===== Entries provided =====

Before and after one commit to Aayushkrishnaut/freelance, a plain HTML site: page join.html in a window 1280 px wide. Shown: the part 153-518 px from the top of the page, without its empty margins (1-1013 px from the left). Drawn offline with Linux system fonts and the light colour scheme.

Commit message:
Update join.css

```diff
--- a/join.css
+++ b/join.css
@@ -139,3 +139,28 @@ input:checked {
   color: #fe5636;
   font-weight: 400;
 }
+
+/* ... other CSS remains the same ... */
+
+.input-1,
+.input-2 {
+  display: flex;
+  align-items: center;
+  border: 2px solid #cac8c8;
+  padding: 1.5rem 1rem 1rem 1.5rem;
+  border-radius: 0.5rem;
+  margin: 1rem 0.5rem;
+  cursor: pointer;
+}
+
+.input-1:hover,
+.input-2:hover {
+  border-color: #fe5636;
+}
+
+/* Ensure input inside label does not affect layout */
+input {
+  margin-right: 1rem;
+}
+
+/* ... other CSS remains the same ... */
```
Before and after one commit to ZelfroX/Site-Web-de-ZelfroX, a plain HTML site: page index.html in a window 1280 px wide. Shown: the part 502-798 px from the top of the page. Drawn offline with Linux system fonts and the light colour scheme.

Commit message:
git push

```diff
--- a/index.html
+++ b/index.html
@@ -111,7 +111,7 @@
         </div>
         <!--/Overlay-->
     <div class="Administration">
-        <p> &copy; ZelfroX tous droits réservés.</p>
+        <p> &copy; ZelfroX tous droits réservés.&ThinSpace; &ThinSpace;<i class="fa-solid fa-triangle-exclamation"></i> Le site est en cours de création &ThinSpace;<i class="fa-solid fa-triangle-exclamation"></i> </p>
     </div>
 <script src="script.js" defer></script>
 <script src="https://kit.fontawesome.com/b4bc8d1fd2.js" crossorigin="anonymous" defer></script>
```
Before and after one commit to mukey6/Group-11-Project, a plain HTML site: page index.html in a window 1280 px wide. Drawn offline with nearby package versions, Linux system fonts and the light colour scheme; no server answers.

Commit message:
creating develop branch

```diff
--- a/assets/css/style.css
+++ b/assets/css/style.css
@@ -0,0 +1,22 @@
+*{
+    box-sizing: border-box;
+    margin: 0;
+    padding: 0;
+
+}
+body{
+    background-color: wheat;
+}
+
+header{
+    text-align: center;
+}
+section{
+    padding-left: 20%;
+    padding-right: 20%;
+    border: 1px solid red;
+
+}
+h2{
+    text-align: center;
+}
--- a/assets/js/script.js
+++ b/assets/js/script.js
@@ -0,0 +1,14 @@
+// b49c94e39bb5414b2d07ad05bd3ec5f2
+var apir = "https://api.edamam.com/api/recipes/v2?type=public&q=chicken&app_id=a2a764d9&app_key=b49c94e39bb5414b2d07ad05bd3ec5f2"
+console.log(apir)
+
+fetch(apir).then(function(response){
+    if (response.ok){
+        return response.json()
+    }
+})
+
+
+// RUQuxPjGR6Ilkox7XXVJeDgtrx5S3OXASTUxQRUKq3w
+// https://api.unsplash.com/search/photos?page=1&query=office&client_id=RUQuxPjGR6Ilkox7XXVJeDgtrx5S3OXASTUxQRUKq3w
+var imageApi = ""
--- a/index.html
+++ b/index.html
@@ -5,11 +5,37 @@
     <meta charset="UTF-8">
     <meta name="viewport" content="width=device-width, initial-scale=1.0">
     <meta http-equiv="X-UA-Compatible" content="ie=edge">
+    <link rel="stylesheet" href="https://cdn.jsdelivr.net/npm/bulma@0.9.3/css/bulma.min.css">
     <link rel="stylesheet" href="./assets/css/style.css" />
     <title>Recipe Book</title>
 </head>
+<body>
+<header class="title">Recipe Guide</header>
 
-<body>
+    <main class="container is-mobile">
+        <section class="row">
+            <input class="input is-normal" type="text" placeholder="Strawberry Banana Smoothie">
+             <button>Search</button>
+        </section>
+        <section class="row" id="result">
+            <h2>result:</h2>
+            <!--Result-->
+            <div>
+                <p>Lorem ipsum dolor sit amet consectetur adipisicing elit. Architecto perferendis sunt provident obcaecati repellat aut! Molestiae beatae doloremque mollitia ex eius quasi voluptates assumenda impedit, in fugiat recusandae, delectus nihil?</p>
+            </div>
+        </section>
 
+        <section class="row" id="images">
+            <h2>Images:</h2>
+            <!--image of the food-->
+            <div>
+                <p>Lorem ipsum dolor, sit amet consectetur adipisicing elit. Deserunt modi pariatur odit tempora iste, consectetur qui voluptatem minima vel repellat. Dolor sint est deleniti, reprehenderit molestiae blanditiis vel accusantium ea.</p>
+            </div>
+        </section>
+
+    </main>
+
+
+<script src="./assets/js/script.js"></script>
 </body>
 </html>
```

=====

§ Assignment
Give back all of the entries above, unchanged in every word.

§ Worked solution
Before and after one commit to Aayushkrishnaut/freelance, a plain HTML site: page join.html in a window 1280 px wide. Shown: the part 153-518 px from the top of the page, without its empty margins (1-1013 px from the left). Drawn offline with Linux system fonts and the light colour scheme.

Commit message:
Update join.css

```diff
--- a/join.css
+++ b/join.css
@@ -139,3 +139,28 @@ input:checked {
   color: #fe5636;
   font-weight: 400;
 }
+
+/* ... other CSS remains the same ... */
+
+.input-1,
+.input-2 {
+  display: flex;
+  align-items: center;
+  border: 2px solid #cac8c8;
+  padding: 1.5rem 1rem 1rem 1.5rem;
+  border-radius: 0.5rem;
+  margin: 1rem 0.5rem;
+  cursor: pointer;
+}
+
+.input-1:hover,
+.input-2:hover {
+  border-color: #fe5636;
+}
+
+/* Ensure input inside label does not affect layout */
+input {
+  margin-right: 1rem;
+}
+
+/* ... other CSS remains the same ... */
```
Before and after one commit to ZelfroX/Site-Web-de-ZelfroX, a plain HTML site: page index.html in a window 1280 px wide. Shown: the part 502-798 px from the top of the page. Drawn offline with Linux system fonts and the light colour scheme.

Commit message:
git push

```diff
--- a/index.html
+++ b/index.html
@@ -111,7 +111,7 @@
         </div>
         <!--/Overlay-->
     <div class="Administration">
-        <p> &copy; ZelfroX tous droits réservés.</p>
+        <p> &copy; ZelfroX tous droits réservés.&ThinSpace; &ThinSpace;<i class="fa-solid fa-triangle-exclamation"></i> Le site est en cours de création &ThinSpace;<i class="fa-solid fa-triangle-exclamation"></i> </p>
     </div>
 <script src="script.js" defer></script>
 <script src="https://kit.fontawesome.com/b4bc8d1fd2.js" crossorigin="anonymous" defer></script>
```
Before and after one commit to mukey6/Group-11-Project, a plain HTML site: page index.html in a window 1280 px wide. Drawn offline with nearby package versions, Linux system fonts and the light colour scheme; no server answers.

Commit message:
creating develop branch

```diff
--- a/assets/css/style.css
+++ b/assets/css/style.css
@@ -0,0 +1,22 @@
+*{
+    box-sizing: border-box;
+    margin: 0;
+    padding: 0;
+
+}
+body{
+    background-color: wheat;
+}
+
+header{
+    text-align: center;
+}
+section{
+    padding-left: 20%;
+    padding-right: 20%;
+    border: 1px solid red;
+
+}
+h2{
+    text-align: center;
+}
--- a/assets/js/script.js
+++ b/assets/js/script.js
@@ -0,0 +1,14 @@
+// b49c94e39bb5414b2d07ad05bd3ec5f2
+var apir = "https://api.edamam.com/api/recipes/v2?type=public&q=chicken&app_id=a2a764d9&app_key=b49c94e39bb5414b2d07ad05bd3ec5f2"
+console.log(apir)
+
+fetch(apir).then(function(response){
+    if (response.ok){
+        return response.json()
+    }
+})
+
+
+// RUQuxPjGR6Ilkox7XXVJeDgtrx5S3OXASTUxQRUKq3w
+// https://api.unsplash.com/search/photos?page=1&query=office&client_id=RUQuxPjGR6Ilkox7XXVJeDgtrx5S3OXASTUxQRUKq3w
+var imageApi = ""
--- a/index.html
+++ b/index.html
@@ -5,11 +5,37 @@
     <meta charset="UTF-8">
     <meta name="viewport" content="width=device-width, initial-scale=1.0">
     <meta http-equiv="X-UA-Compatible" content="ie=edge">
+    <link rel="stylesheet" href="https://cdn.jsdelivr.net/npm/bulma@0.9.3/css/bulma.min.css">
     <link rel="stylesheet" href="./assets/css/style.css" />
     <title>Recipe Book</title>
 </head>
+<body>
+<header class="title">Recipe Guide</header>
 
-<body>
+    <main class="container is-mobile">
+        <section class="row">
+            <input class="input is-normal" type="text" placeholder="Strawberry Banana Smoothie">
+             <button>Search</button>
+        </section>
+        <section class="row" id="result">
+            <h2>result:</h2>
+            <!--Result-->
+            <div>
+                <p>Lorem ipsum dolor sit amet consectetur adipisicing elit. Architecto perferendis sunt provident obcaecati repellat aut! Molestiae beatae doloremque mollitia ex eius quasi voluptates assumenda impedit, in fugiat recusandae, delectus nihil?</p>
+            </div>
+        </section>
 
+        <section class="row" id="images">
+            <h2>Images:</h2>
+            <!--image of the food-->
+            <div>
+                <p>Lorem ipsum dolor, sit amet consectetur adipisicing elit. Deserunt modi pariatur odit tempora iste, consectetur qui voluptatem minima vel repellat. Dolor sint est deleniti, reprehenderit molestiae blanditiis vel accusantium ea.</p>
+            </div>
+        </section>
+
+    </main>
+
+
+<script src="./assets/js/script.js"></script>
 </body>
 </html>
```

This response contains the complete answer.